As I write this, I always have to remind myself that I am in a much better place now and that I am growing as a person, even if there are times that I feel stuck. If you are reading this, I want to tell you that things will get better, and that you can grow. Anyway, this is also a reminder that people should not be too hard on themselves, especially when they are hit by seemingly mindless criticisms by the people around them. Some people can just be total asshats, so don’t let them get in the way as much as possible. But conversely, do not be a dick when the people that genuinely care about you when they give constructive criticism. (The latter is something that I am trying to work on, by the way.)

some side notes:

I used a line from “Sideline Story,” which is one of my favorite songs of the moment as the title for this entry because it spoke to me on so many levels.

Girl In Dior: A sumptuous visual history of Christian Dior

At a first glance, Annie Goetzinger’s graphic novel Girl In Dior may be seen as a mere retelling of how the Christian Dior couture house and the New Look came to be. However, what makes this different from existing literature about the designer and his couture house is a delightful, almost cinematic narrative of a graphic novel that gives life beyond the facts that highlighted the beginnings of the Dior couture house to the powerhouse luxury brand that it is today.

The story of Girl in Dior follows Clara and her journey as the eponymous girl in Dior.

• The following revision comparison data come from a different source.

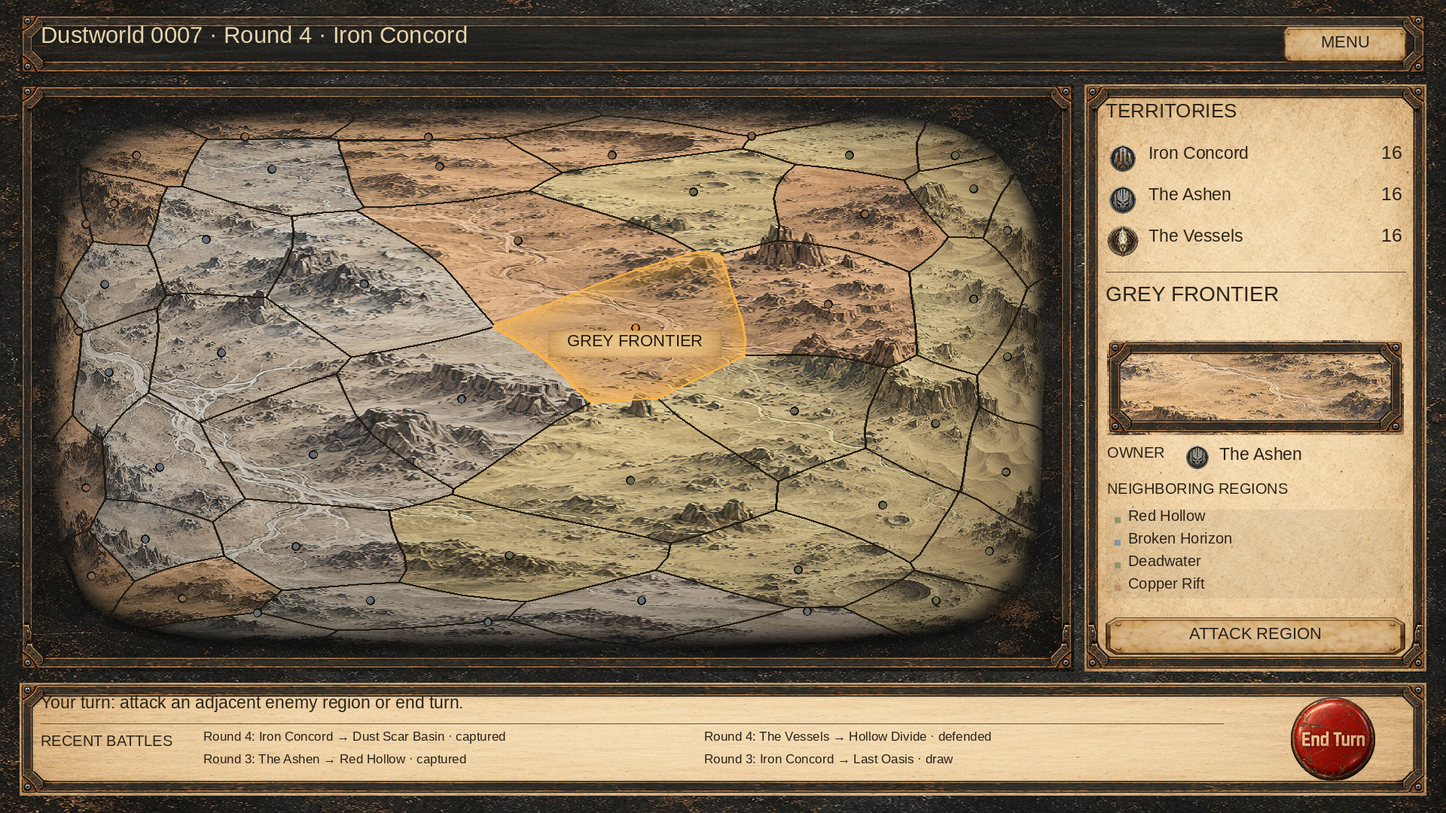
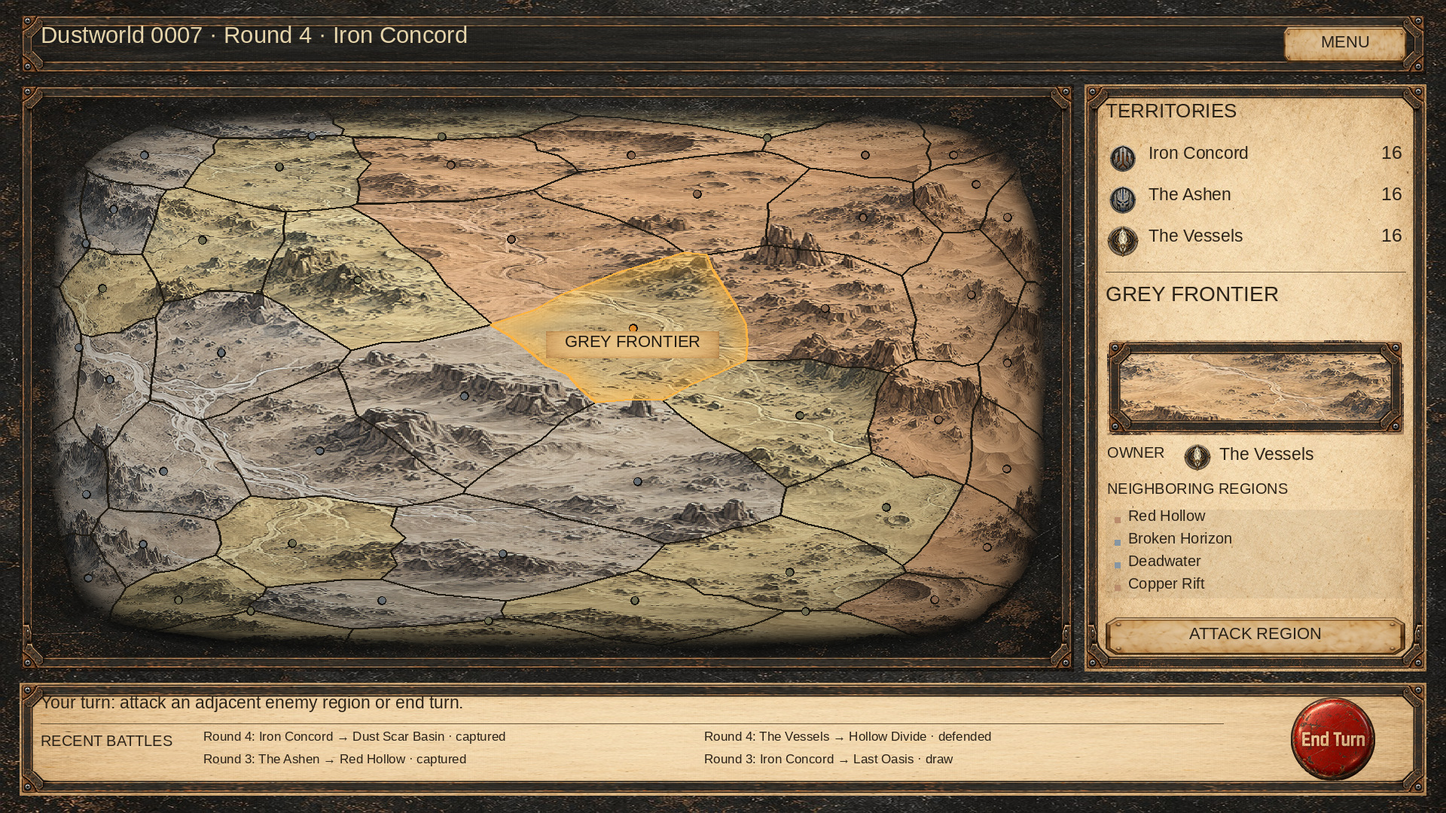
Make procedural campaign borders angular and irregular

diff --git a/Assets/Scripts/Campaign/CampaignMapGenerator.cs b/Assets/Scripts/Campaign/CampaignMapGenerator.cs
@@ -104,12 +104,13 @@ namespace Game.Campaign
             }
             foreach (var owners in edges.Values.Where(e => e.Count == 2))
             { regions[owners[0]].NeighborIds.Add(owners[1]); regions[owners[1]].NeighborIds.Add(owners[0]); }
-            // One sampled curve per shared edge; both cells reuse the exact same vertices.
+            // One angular contour per shared edge; both cells reuse the exact same vertices.
             var contours = new Dictionary<string, List<Vector2>>();
             double phase = rng.Value() * Math.PI * 2;
+            float AngularWave(double value) => (float)(2 / Math.PI * Math.Asin(Math.Sin(value)));
             Vector2 Warp(Vector2 p) => p + new Vector2(
-                (float)(Math.Sin(p.y * 9 + phase) + .22 * Math.Sin(p.y * 23 - phase)),
-                (float)(Math.Sin(p.x * 8 + phase) + .22 * Math.Sin(p.x * 21 - phase))) * (.030f * s.BorderIrregularity);
+                AngularWave(p.y * 11 + phase) + .35f * AngularWave(p.y * 23 - phase),
+                AngularWave(p.x * 10 + phase) + .35f * AngularWave(p.x * 21 - phase)) * (.026f * s.BorderIrregularity);
             foreach (var r in regions)
             {
                 var p = r.PolygonVertices; var shaped = new List<Vector2>();
@@ -120,9 +121,18 @@ namespace Game.Campaign
                     if (!contours.TryGetValue(key, out var edge))
                     {
                         edge = new List<Vector2>();
-                        int segments = Math.Max(1, Math.Min(6, (int)Math.Ceiling((b - a).magnitude / .05f)));
+                        float length = (b - a).magnitude;
+                        var normal = new Vector2(-(b - a).y / length, (b - a).x / length);
+                        float amplitude = Math.Min(.012f, length * .10f) * s.BorderIrregularity;
+                        int segments = Math.Max(1, Math.Min(6, (int)Math.Ceiling(length / .05f)));
                         for (int step = 0; step <= segments; step++)
-                            edge.Add(Warp(step == 0 ? a : step == segments ? b : a + (b - a) * (step / (float)segments)));
+                        {
+                            if (step == 0 || step == segments) { edge.Add(Warp(step == 0 ? a : b)); continue; }
+                            // Unequal segment lengths and independent offsets avoid a regular zigzag.
+                            float t = (step + (float)(rng.Value() * .44 - .22) * s.BorderIrregularity) / segments;
+                            float offset = (float)((rng.Value() * 2 - 1) * Math.Sin(t * Math.PI)) * amplitude;
+                            edge.Add(Warp(a + (b - a) * t) + normal * offset);
+                        }
                         contours[key] = edge;
                     }
                     bool forward = (edge[0] - Warp(a)).sqrMagnitude < 1e-10f;

diff --git a/Docs/PlanetaryCampaign_VisualStyle.md b/Docs/PlanetaryCampaign_VisualStyle.md
@@ -142,11 +142,13 @@ concave notches. Weights are cached per subdivided mesh vertex and recalculated
 only when geometry or the display rectangle size changes. They are transmitted
 on TEXCOORD2; deselection sends zero weights, so the shader removes the glow. Markers use darkened versions of the same ownership palette.
 
-New region borders use one cached sampled curve per shared Voronoi edge. Both
+New region borders use one cached angular contour per shared Voronoi edge. Both
 neighbors reuse exactly identical points in reverse order. Samples are spaced
 according to edge length, up to six segments; very short edges stay unsplit to
-avoid near-collinear triangles. The warp has smooth low-frequency displacement
-with a smaller secondary wave. Existing minimum area/width, shared-vertex,
+avoid near-collinear triangles. A triangular-wave displacement replaces the smooth
+warp. Unequal segment lengths and independent, bounded lateral offsets add local
+corners without a repeating zigzag; offsets fade to zero at shared junctions.
+Existing minimum area/width, shared-vertex,
 intersection, adjacency and connected ownership checks remain active.
 
 Saved polygons are loaded directly and are not regenerated: previous 24- and 36-region
@@ -162,7 +164,7 @@ native shader/TMP antialiasing; it is not a Unity screenshot.
 
 Validation for the palette/contour/density change: targeted reference-DLL UI and
 visual-test compilation passed. A managed check generated 1000 default planets
-(48000 regions) and validated shared curved boundaries, balanced connected
+(48000 regions) and validated shared angular boundaries, balanced connected
 ownership, projected triangulation area, visible interior markers and mesh
 vertex limits. Custom counts 3/7/24/31/36/48 and seed reproducibility passed. A map
 created by the previous generator retained its original 24 regions and exact
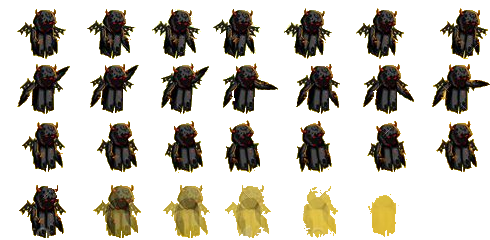
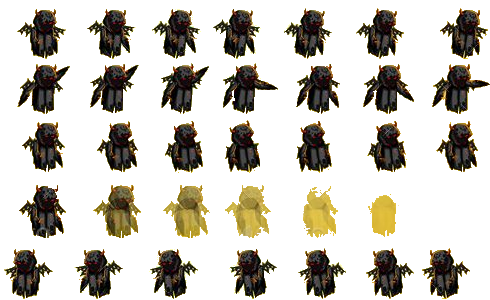
sprites and some code relating to it

diff --git a/Physics/Source/SceneBase.cpp b/Physics/Source/SceneBase.cpp
@@ -349,52 +349,56 @@ void SceneBase::Init()
 	//Add the animations
 	boss_slime->AddAnimation("Idle", 0, 3);
 	boss_slime->AddAnimation("Jump", 4, 15);
-	boss_slime->AddAnimation("Move Right", 16, 22);
-	boss_slime->AddAnimation("Move Left", 23, 30);
+	boss_slime->AddAnimation("MoveRight", 16, 22);
+	boss_slime->AddAnimation("MoveLeft", 23, 30);
 
 
 	//Vampire
-	meshList[GEO_VAMPIRE] = MeshBuilder::GenerateSpriteAnimation("Vampire", 4, 7);
+	meshList[GEO_VAMPIRE] = MeshBuilder::GenerateSpriteAnimation("Vampire", 5, 7);
 	meshList[GEO_VAMPIRE]->textureID = LoadTexture("Image//vampireSS.png", true);
 	meshList[GEO_VAMPIRE]->material.kAmbient.Set(1, 1, 1);
 	SpriteAnimation* vampire = dynamic_cast<SpriteAnimation*>(meshList[GEO_VAMPIRE]);
 	//Add the animations
 	vampire->AddAnimation("Attack", 7, 12);
 	vampire->AddAnimation("MoveRight", 0, 5);
+	vampire->AddAnimation("MoveLeft", 28, 33);
 	vampire->AddAnimation("Die", 21, 27);
 	vampire->AddAnimation("Hurt", 14, 19);
 
 
 	//Ghost
-	meshList[GEO_GHOST] = MeshBuilder::GenerateSpriteAnimation("Ghost", 4, 7);
+	meshList[GEO_GHOST] = MeshBuilder::GenerateSpriteAnimation("Ghost", 5, 7);
 	meshList[GEO_GHOST]->textureID = LoadTexture("Image//GhostSS.png", true);
 	meshList[GEO_GHOST]->material.kAmbient.Set(1, 1, 1);
 	SpriteAnimation* ghost = dynamic_cast<SpriteAnimation*>(meshList[GEO_GHOST]);
 	//Add the animations
 	ghost->AddAnimation("Attack", 7, 13);
 	ghost->AddAnimation("MoveRight", 0, 6);
+	ghost->AddAnimation("MoveLeft", 28, 34);
 	ghost->AddAnimation("Die", 21, 26);
 	ghost->AddAnimation("Hurt", 14, 20);
 
 
 	//Skeleton
-	meshList[GEO_SKELETON] = MeshBuilder::GenerateSpriteAnimation("Skeleton", 3, 7);
+	meshList[GEO_SKELETON] = MeshBuilder::GenerateSpriteAnimation("Skeleton", 4, 7);
 	meshList[GEO_SKELETON]->textureID = LoadTexture("Image//SkeletonSS.png", true);
 	meshList[GEO_SKELETON]->material.kAmbient.Set(1, 1, 1);
 	SpriteAnimation* skeleton = dynamic_cast<SpriteAnimation*>(meshList[GEO_SKELETON]);
 	//Add the animations
 	skeleton->AddAnimation("Attack", 7, 13);
 	skeleton->AddAnimation("MoveRight", 0, 6);
+	skeleton->AddAnimation("MoveLeft", 21, 27);
 	skeleton->AddAnimation("Die", 14, 20);
 
 	//Spider
-	meshList[GEO_SPIDER] = MeshBuilder::GenerateSpriteAnimation("Spider", 3, 8);
+	meshList[GEO_SPIDER] = MeshBuilder::GenerateSpriteAnimation("Spider", 4, 8);
 	meshList[GEO_SPIDER]->textureID = LoadTexture("Image//spiderSS.png", true);
 	meshList[GEO_SPIDER]->material.kAmbient.Set(1, 1, 1);
 	SpriteAnimation* spider = dynamic_cast<SpriteAnimation*>(meshList[GEO_SPIDER]);
 	//Add the animations
 	spider->AddAnimation("Attack", 8, 13);
 	spider->AddAnimation("MoveRight", 0, 7);
+	spider->AddAnimation("MoveLeft", 24, 31);
 	spider->AddAnimation("Die", 16, 22);
 
 	//Boundary

diff --git a/Physics/Source/Enemy.cpp b/Physics/Source/Enemy.cpp
@@ -22,30 +22,30 @@ void Enemy::Update(const double dElapsedTime)
 	//Update enemy movement to chase player
 	
 	//Change enemy states in response to the direction they are moving
-	SpriteAnimation* bs = dynamic_cast<SpriteAnimation*>(boss_slime);
-	if (hp > 0)
-	{
-		if (vel.x < 0)
-		{
-			bs->PlayAnimation("Move Left", -1, 2.f);
-		}
-		else if (vel.x > 0)
-		{
-			bs->PlayAnimation("Move Right", -1, 2.f);
-		}
-		else
-		{
-			bs->PlayAnimation("Idle", -1, 2.f);
-		}
-		if (vel.y < 0)
-		{
-			bs->PlayAnimation("Idle", -1, 2.f);
-		}
-		else
-		{
-			bs->PlayAnimation("Idle", -1, 2.f);
-		}
-	}
+	//SpriteAnimation* bs = dynamic_cast<SpriteAnimation*>(boss_slime);
+	//if (hp > 0)
+	//{
+	//	if (vel.x < 0)
+	//	{
+	//		bs->PlayAnimation("Move Left", -1, 2.f);
+	//	}
+	//	else if (vel.x > 0)
+	//	{
+	//		bs->PlayAnimation("Move Right", -1, 2.f);
+	//	}
+	//	else
+	//	{
+	//		bs->PlayAnimation("Idle", -1, 2.f);
+	//	}
+	//	if (vel.y < 0)
+	//	{
+	//		bs->PlayAnimation("Idle", -1, 2.f);
+	//	}
+	//	else
+	//	{
+	//		bs->PlayAnimation("Idle", -1, 2.f);
+	//	}
+	//}
 }
 
 void Enemy::setSpawn(float playerX, float playerY, Vector3& pos)
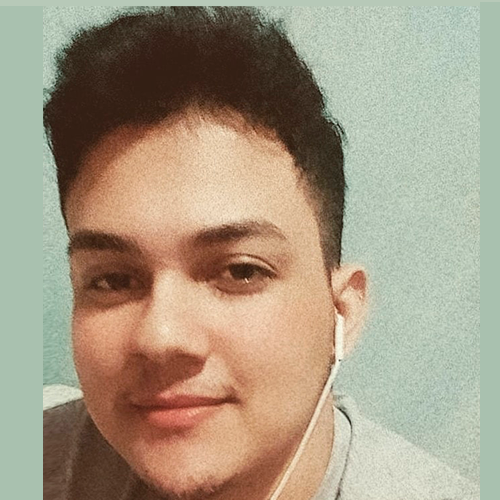
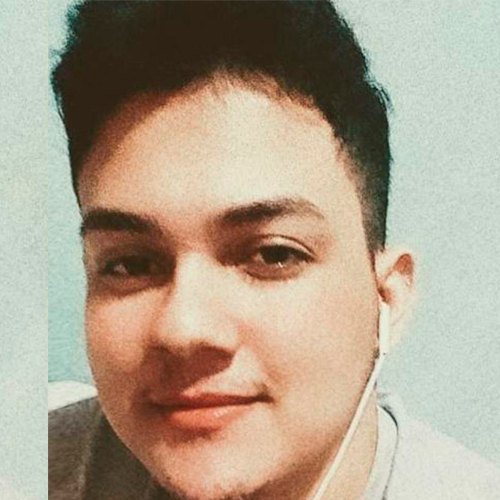
Atualização da sessão Time
Atualizei as imagens do time

diff --git a/application/views/site.php b/application/views/site.php
@@ -207,7 +207,7 @@
                 <div class="row">
                     <div class="col-lg-4">
                         <div class="team-member">
-                            <img class="mx-auto rounded-circle" src="<?php echo base_url('assets/assets2/img/team/1.jpeg" alt=""');?>" />
+                            <img class="mx-auto rounded-circle" src="<?php echo base_url('assets/assets2/img/team/1.png" alt=""');?>" />
                             <h4>Alef Antonio</h4>
                             <p class="text-muted">Front End Developer</p>
                             <a class="btn btn-dark btn-social mx-2" href="#!"><i class="fab fa-twitter"></i></a>
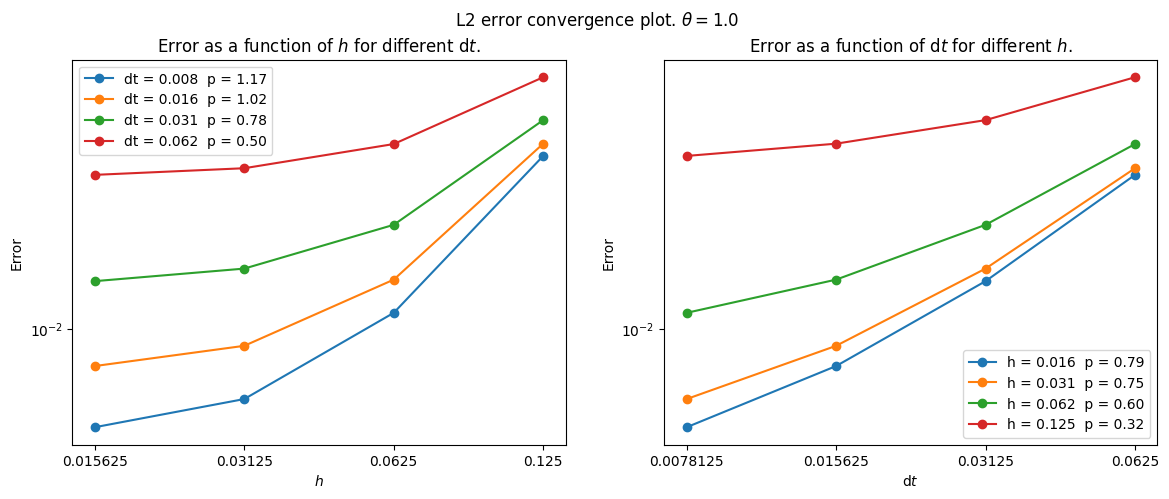
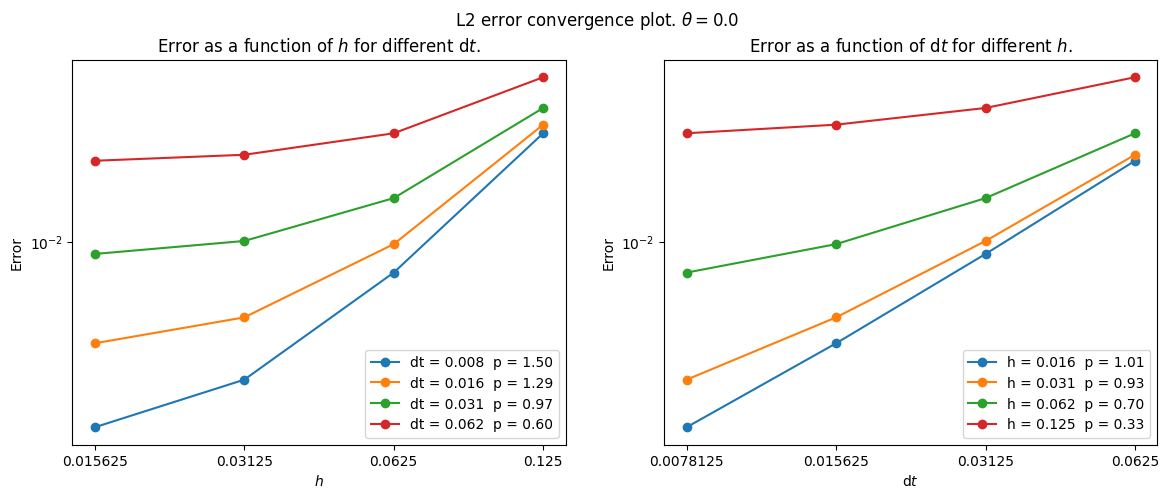
Used backward Euler for PDE variational form in mono_mixedspace

diff --git a/demos_monolithic/external_operator.py b/demos_monolithic/external_operator.py
@@ -9,14 +9,13 @@ import matplotlib.pyplot as plt
 import numpy as np
 import numpy.typing as npt
 import ufl
+from dolfinx.nls.petsc import NewtonSolver
 from dolfinx_external_operator import (
     FEMExternalOperator,
     evaluate_external_operators,
     evaluate_operands,
     replace_external_operators,
 )
-
-from dolfinx.nls.petsc import NewtonSolver
 from scifem import NewtonSolver as NewtonSolver_scifem
 
 
@@ -468,12 +467,14 @@ def error_mono_mixedspace(h, dt, theta, T, quad_degree, vtx_title=None):
 
     I_stim = 8 * ufl.pi**2 * ufl.sin(t) * ufl.cos(2 * ufl.pi * x[0]) * ufl.cos(2 * ufl.pi * x[1])
 
-    # Monodomain variational form
-    F1 = v_test * v_h * dx + dt * theta * ufl.inner(ufl.grad(v_test), ufl.grad(v_h)) * dx
-    F1 -= v_test * v_old * dx + dt * v_test * I_stim * dx
+    # Monodomain backward Euler (theta=0) variational form
+    # LHS
+    F1 = v_test * v_h * dx
+    # RHS
+    F1 -= v_test * (v_h + dt * I_stim) * dx
+    F1 += dt * ufl.dot(ufl.grad(v_test), ufl.grad(v_h)) * dx
 
-    # Backwards Euler variational form
-    # ? Where to put v_test, s_test?
+    # ODE backwards Euler variational form
     F2 = (v_h - v_old + dt * s_h) * v_test * dx
     F2 += (s_h - s_old - dt * v_h) * s_test * dx
 
@@ -562,5 +563,5 @@ dts = [1 / (2**i) for i in range(7, 3, -1)]
 #     hs, dts, theta=1.0, T=1, error_func=error_I_ion_ext, plot_title="convergence_opsplit.png"
 # )
 dual_convergence_plot(
-    hs, dts, theta=1.0, T=1, error_func=error_mono_mixedspace, plot_title="convergence_mixed.png"
+    hs, dts, theta=0.0, T=1, error_func=error_mono_mixedspace, plot_title="convergence_mixed.png"
 )

diff --git a/src/nmcemfem/monodomain.py b/src/nmcemfem/monodomain.py
@@ -1,17 +1,16 @@
 import importlib
+import logging
 from dataclasses import dataclass
 from pathlib import Path
 
 from mpi4py import MPI
 from petsc4py import PETSc
 
-import dolfinx.fem.petsc as petsc
 import basix.ufl
 import numpy as np
 import ufl
 import ufl.tensors
 from dolfinx import fem, geometry, io, mesh
-import logging
 
 from nmcemfem.utils import pprint
 
@@ -69,10 +68,14 @@ class PDESolver:
         v = ufl.TrialFunction(self.V_pde)
         phi = ufl.TestFunction(self.V_pde)
         a = phi * v * self.dx + dt * theta * ufl.dot(ufl.grad(phi), M * ufl.grad(v)) * self.dx
-        L = (
-            phi * (self.v_ode + dt * I_stim) * self.dx
-            - dt * (1 - theta) * ufl.dot(ufl.grad(phi), M * ufl.grad(self.v_ode)) * self.dx
-        )
+        if np.isclose(theta, 1.0):
+            L = phi * (self.v_ode + dt * I_stim) * self.dx
+        else:
+            L = (
+                phi * (self.v_ode + dt * I_stim) * self.dx
+                - dt * (1 - theta) * ufl.dot(ufl.grad(phi), M * ufl.grad(self.v_ode)) * self.dx
+            )
+
         self.solver = fem.petsc.LinearProblem(a, L, u=self.v_pde)
         fem.petsc.assemble_matrix(self.solver.A, self.solver.a)
         self.solver.A.assemble()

Clara is a young fashion journalist assigned to cover the fashion show for Christian Dior’s inaugural couture collection in 1947. While on assignment, Clara suddenly finds herself right in the middle of Dior’s world.  She becomes a replacement model during one of his fashion shows and as the years went by, she eventually develops a deeper bond with Christian Dior and his atelier.  As the story progresses, the focus of the novel shifts to the history of Dior, and the designer’s influence on women’s fashion during the fifties and in the succeeding decades. This shift is inevitable, since the graphic novel is touted as a love letter to the fashion house.

On the other hand, the accompanying illustrations in Girl In Dior are reflective of the mood and spirit of the famed couture house during its beginnings and early success.  Meaning, the illustrations show the grandeur of the clothes released during Dior’s early collections. The dreamy, voluminous gowns, the jackets with nipped-in waists, and other pieces in the famed couturier’s early collections are shown in the illustrations in the graphic novel. Excluding the dialogue and the plot, the illustrations in Girl In Dior can be mistaken for early fashion illustrations from the Dior archive.

Overall, Girl In Dior is a graphic novel that exceeds the expectations of a biography of the famed couturier and his atelier. The graphic novel is deemed as a work of historical fiction that serves as a fitting homage to the rich history of Dior and its enduring influence on fashion today. Although there are certain implausible elements in the story, fashionphiles or first-time readers of graphic novels will enjoy Girl in Dior because it is heartfelt and delightful.